October has been considered the end of the melt season in the region with little precipitation in the post monsoon and early winter season (October-December), averaging just ~3% of the total annual precipitation (Perry et al 2020). Winters (December-February) have been characterized as cold and dry, though they do have the most variable precipitation (Wagnon et al 2020). Salerno et al (2015) noted that winter ablation was only significant near the terminus of glaciers on the southern flank of Mount Everest. Litt et al (2019) use a glacier mass balance ablation model that does not account for potential winter ablation over much of the glacier. Sherpa et al (2017) examining the mass balance of Changri Nup concluded that winter mass balance is close to zero at all elevations based on the 2010-2015 period. The assumption that the ablation season ends in October, appears appropriate prior to the last decade. It is acknowledged that sublimation did occur in winter, but that was secondary to winter accumulation. Wagnon et al (2013) noted that ablation was significant in the ablation zone during the four winters surveyed from 2009-2012 at 5505 m on Mera Glacier in the Dudh Koshi Basin that Mount Everest south side drains into. This indicates that at least in recent years we need to account for winter ablation on Himalayan glaciers and the new high elevation weather record from Mount Everest are key to this Matthews et al (2020).

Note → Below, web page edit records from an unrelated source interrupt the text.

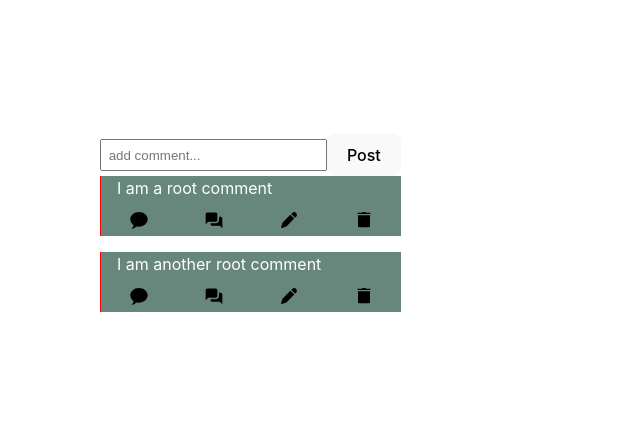
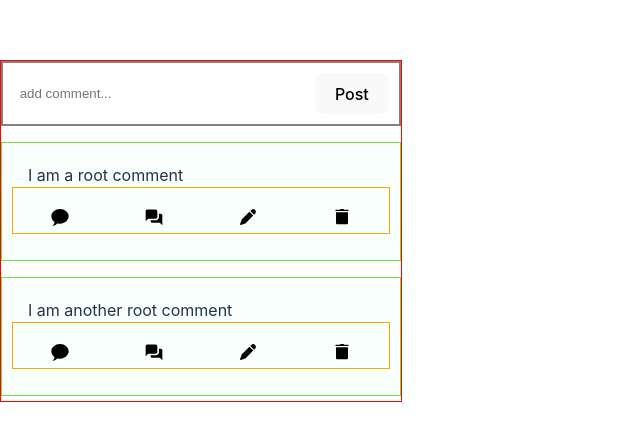
Before and after one commit to Roxiler/social-media-comments, a React (Vite) app: page / in a window 1280 px wide. Shown: the part 169-610 px from the top of the page, without its empty margins (0-640 px from the left). Built offline with nearby package versions, Linux system fonts and the light colour scheme.

Commit message:
basic ui changes

```diff
--- a/src/App.tsx
+++ b/src/App.tsx
@@ -213,7 +213,7 @@ function App() {
 
   return (
     <>
-      <div style={{ marginLeft: "100px" }}>
+      <div className="comment-wrapper">
         {commentsList.length > 0 && (
           <Comments
             comments={commentsList}
--- a/src/components/comments/comment-textbox/styles.scss
+++ b/src/components/comments/comment-textbox/styles.scss
@@ -1,10 +1,15 @@
 .input-wrapper {
     display: flex;
     align-items: center;
+    gap: 15px;
+    padding: 10px;
+    border: 2px solid grey;
 
 
     input {
         padding: .5em;
         flex: 1;
+        border: none;
+
     }
 }
--- a/src/components/comments/comment/styles.scss
+++ b/src/components/comments/comment/styles.scss
@@ -1,13 +1,16 @@
 .comment__box {
-    border-left: solid red 1px;
-    background-color: rgb(103, 134, 124);
-    margin-bottom: 1rem;
+    // border-left: solid red 1px;
+    background-color: rgb(248, 255, 253);
+    margin: 1rem 0 0.3rem 0;
+    border: 1px solid rgb(120, 224, 59);
+    padding: 20px 10px 10px 10px;
 
     .comment {
         padding: .5em;
-        background-color: rgb(103, 134, 124);
+        background-color: rgb(237, 255, 249);
         margin: .5em 0;
         border-radius: 0.25em;
+
     }
 
     .nested_comment {
@@ -16,13 +19,14 @@
 
     .comment__text {
         text-align: start;
-        color: white;
         padding-left: 1rem;
     }
 
     .comment__actions {
         display: flex;
         justify-content: space-around;
+        padding: 9px 0px 0px 0px;
+        border: 1px solid orange;
     }
 
     .comment__replies {
--- a/src/styles.scss
+++ b/src/styles.scss
@@ -1,33 +1,6 @@
-.comment__box {
-    border-left: solid red 1px;
-    background-color: rgb(103, 134, 124);
-    margin-bottom: 1rem;
-    width: 300px;
+.comment-wrapper{
+    width: 400px;
+    border: 1px solid red;
+    margin: auto;
 
-    .comment {
-        padding: .5em;
-        background-color: rgb(103, 134, 124);
-        margin: .5em 0;
-        border-radius: 0.25em;
-    }
-
-    .nested_comment {
-        margin-left: .5em;
-    }
-
-    .comment__text {
-        text-align: start;
-        color: white;
-        padding-left: 1rem;
-    }
-
-    .comment__actions {
-        display: flex;
-        justify-content: space-around;
-    }
-
-    .comment__replies {
-        margin-bottom: 1rem;
-        padding-left: 2rem;
-    }
 }
```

Nanpa La (NPL) and Nup La (NL) in October 13, 2020 and January 17, 2021 Landsat imagery indicating the snow line rise that has persisted into mid- winter. Snow line indicated by yellow dots.
Daily Photograph from the Rolex National Geographic Perpetual Planet expedition Base Camp weather station on January 22, indicating the lack of snowcover on the bare rock surfaces in foreground.